Back in France after my week-long visit to the U.K., still in shock as I didn’t have to take a jacket – no, not even a cardie. Baking in a heatwave, the Brits watched the tarmac melting, their children getting severe sunburn and old ladies getting stuck in deckchairs until, inevitably, it all got too much, there was a storm and the rain and wind returned. Oh, and a new prince was born.
As predicted, I went to Brighton but didn’t have time to go on the pier this time so, instead, I bought some cards from a lovely photographer lady, Ruth Thomas, who was selling them in the market. This one is my favourite and, although I sort of suspect the bright white light is a photography no, no, I like the way it seems to emanate from the old, destroyed Pier and shines through the deck chair canvas.The rest of the photos are mine and, because I was on a budget airline and too mean to pay for a suitcase, I only had room to take my teeny, trusty old compact camera so, sorry for the dodgy quality.
I couldn’t decide which fabric to buy so bought a bundle of coordinating tana lawn to make into a small, simple quilt – when I get a minute.
I went to an antiques fair and, as you do, bought an enormous vintage butcher’s hanging scale which can weigh items up to 200 lbs and is itself so heavy I don’t know how I’m going to get it back to France – hence the lack of photographic evidence! It has made its way as far as Mr. Tialys’ appartment as I thought he’d be able to bring it back in his cabin bag but he pointed out that Security might have a problem with the huge metal hook suspended beneath the scale. Who knew? Inexplicably, I also bought some vintage wooden crates which I have left at my parents’ house and is where they will probably stay until somebody decides to chop them up for kindling. I do this kind of impractical shopping sometimes – I get carried away in the moment and, if Mr. Tialys is not there to talk sense, which he wasn’t on this occasion, I end up with all sorts of things and then have to organise a courrier delivery.

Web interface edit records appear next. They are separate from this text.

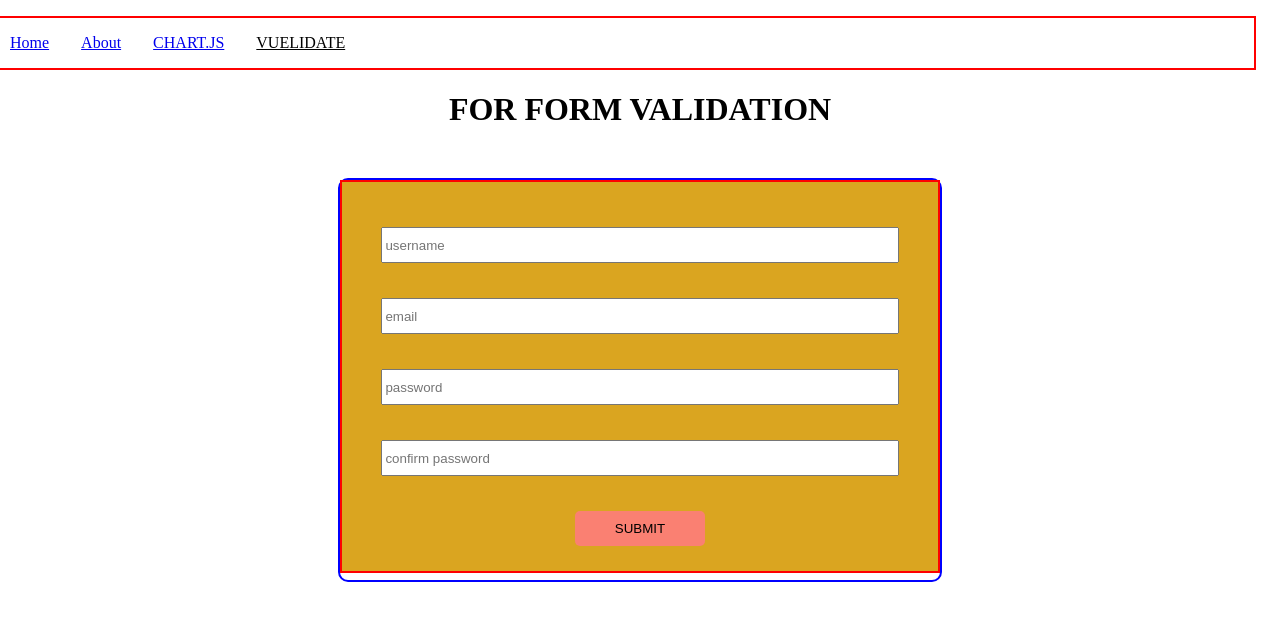
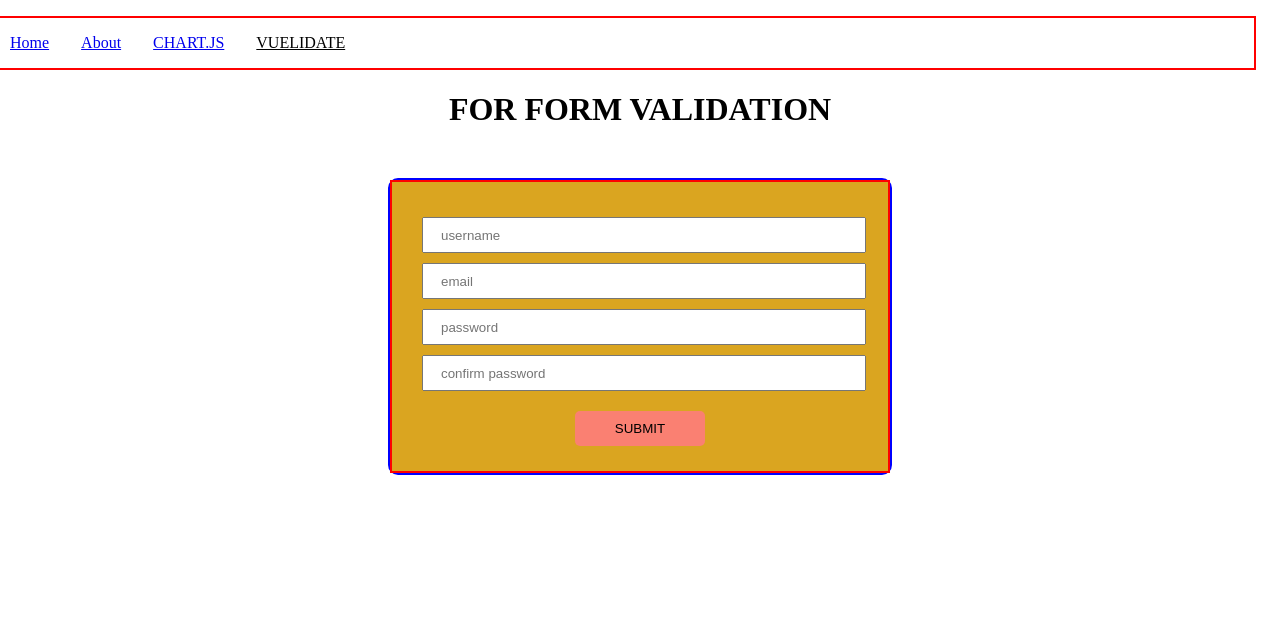
Before and after one commit to olatunji-20/practise, a Vue app: page /vuelidate in a window 1280 px wide. Shown: the top 620 px of the page. Built offline with nearby package versions, Linux system fonts and the light colour scheme.

Commit message:
worked with vuelidate

```diff
--- a/src/components/VuelidateForm.vue
+++ b/src/components/VuelidateForm.vue
@@ -1,24 +1,78 @@
 <template>
-  <!-- <h1>vuvufu</h1> -->
-  <form>
-    <input placeholder="username" type="text" />
-    <input placeholder="email" type="email" />
-    <input placeholder="password" type="password" />
-    <input placeholder="confirm password" type="password" />
-    <button>SUBMIT</button>
+  <form @submit.prevent="submitForm">
+    <input v-model="userData.username" placeholder="username" type="text" />
+    <p class="error" v-for="error in v$.username.$errors" :key="error.$uid">
+      {{ error.$message }}
+    </p>
+
+    <input v-model="userData.email" placeholder="email" type="email" />
+    <p class="error" v-for="error in v$.email.$errors" :key="error.$uid">
+      {{ error.$message }}
+    </p>
+
+    <input v-model="userData.password" placeholder="password" type="password" />
+    <p class="error" v-for="error in v$.password.$errors" :key="error.$uid">
+      {{ error.$message }}
+    </p>
+
+    <input v-model="userData.confirmPassword" placeholder="confirm password" type="password" />
+    <p class="error" v-for="error in v$.confirmPassword.$errors" :key="error.$uid">
+      {{ error.$message }}
+    </p>
+
+    <!-- FOR GROUPED(ALL) ERRORS -->
+    <p class="error" v-for="error in v$.$errors" :key="error.$uid">
+      {{ error.$property }} - {{ error.$message }}
+    </p>
+    <br />
+    <button @click="submitForm">SUBMIT</button>
   </form>
 </template>
 
 <script>
-
+import { ref, computed } from "vue";
+import useVuelidate from "@vuelidate/core";
+import { required, email, minLength, sameAs } from "@vuelidate/validators";
 
 export default {
-    name: "VuelidateForm",
-    setup() {
+  name: "VuelidateForm",
+  setup() {
+    const userData = ref({
+      username: "",
+      email: "",
+      password: "",
+      confirmPassword: "",
+    });
 
-    }
+    const rules = computed(() => {
+      return {
+        username: { required, minLength: minLength(8) },
+        email: { required, email },
+        password: { required },
+        confirmPassword: { required, sameAs: sameAs(userData.value.password) },
+      };
+    });
 
-}
+    const v$ = useVuelidate(rules, userData);
+
+    const submitForm = async () => {
+      const result = await v$.value.$validate();
+
+      if (result) {
+        console.log("YOU ARE GOOD");
+        console.log(userData.value);
+      } else {
+        console.log("you are bad");
+      }
+    };
+
+    return {
+      userData,
+      submitForm,
+      v$,
+    };
+  },
+};
 </script>
 
 <style scoped>
@@ -29,9 +83,10 @@ form {
   padding: 25px 30px;
 }
 input {
-  width: 95%;
+  width: 100%;
   height: 30px;
-  margin: 20px auto 15px;
+  margin: 10px auto 0px;
+  text-indent: 15px;
 }
 button {
   padding: 10px 40px;
@@ -40,5 +95,13 @@ button {
   border-radius: 5px;
   margin-top: 20px;
 }
-
+button:hover {
+  background: red;
+  color: white;
+  cursor: pointer;
+}
+.error {
+  color: red;
+  text-align: left;
+}
 </style>
--- a/src/components/chartjs/PolarAreaChart.vue
+++ b/src/components/chartjs/PolarAreaChart.vue
@@ -1,6 +1,5 @@
 <template>
     <div class="bar">
-        <!-- <p>sheriff sheriff BARCHART</p> -->
         <canvas id="polarChart"></canvas>
     </div>
 </template>
@@ -13,7 +12,6 @@ export default {
     name: 'PolarAreaChart',
     setup() {
         onMounted(() => {
-            console.log("lalalal");
             const ctx = document.getElementById("polarChart");
 
             const polarChart = new Chart(ctx, {
--- a/src/views/Vuelidate.vue
+++ b/src/views/Vuelidate.vue
@@ -23,8 +23,8 @@ h1 {
 }
 .form {
   border: 2px solid blue;
-  width: 600px;
-  height: 400px;
+  width: 500px;
+  height: auto;
   margin: 50px auto;
   border-radius: 10px;
 }
```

I had arranged to meet my sister-in-law near London Bridge for drinks and dinner but went early to indulge in a bit of culture. I always find certain exhibits at the Tate Modern good for a laugh and there is a lovely view across the Thames from one of the balconies where you can go for some respite from the innovations in art or, if you are so inclined, and many were, a quick ciggie.
I had a traditional English cream tea (Oh, how I miss real cream) in, bizarrely, a tea shop just off Carnaby Street where I took a break from spooning clotted cream and strawberry jam onto warm scones to surreptitiously snap this framed French magazine as I have some of these in my vintage shop and wanted to demonstrate how good they look framed up.
What, I hear you ask, is the meaning of the title of this post. Am I proud to be British, proud of that rather good photo of the Thames even though I only had my compact, or proud of my vintage finds? Well yes, all of those things but mostly I am proud of my Mum. Now 80 herself , although for gawd’s sake don’t tell her I told you, she was nominated for a voluntary carers’ award for visiting a housebound elderly lady every week – almost without fail – for the past ten years . She wasn’t going to attend the ceremony as she is far too shy and modest but, as I said I’d go with her, she agreed to go. She received a framed certificate from the Lady Mayor and afterwards we had a traditional English tea (another one!!) in lovely gardens in the sunshine.
When I got home I had over 350 emails to sort out – who are all these people who have my email address? – and Madamoiselle Tialys the elder has truly caught the dressmaking bug and was waiting for some help finishing a skirt she had started so I haven’t actually finished anything myself for a couple of weeks. Still, plenty of mother daughter bonding going on while she is home from university for the summer so I’m not complaining just explaining the lack of ‘tadaa’ moments in this post. Maybe next time.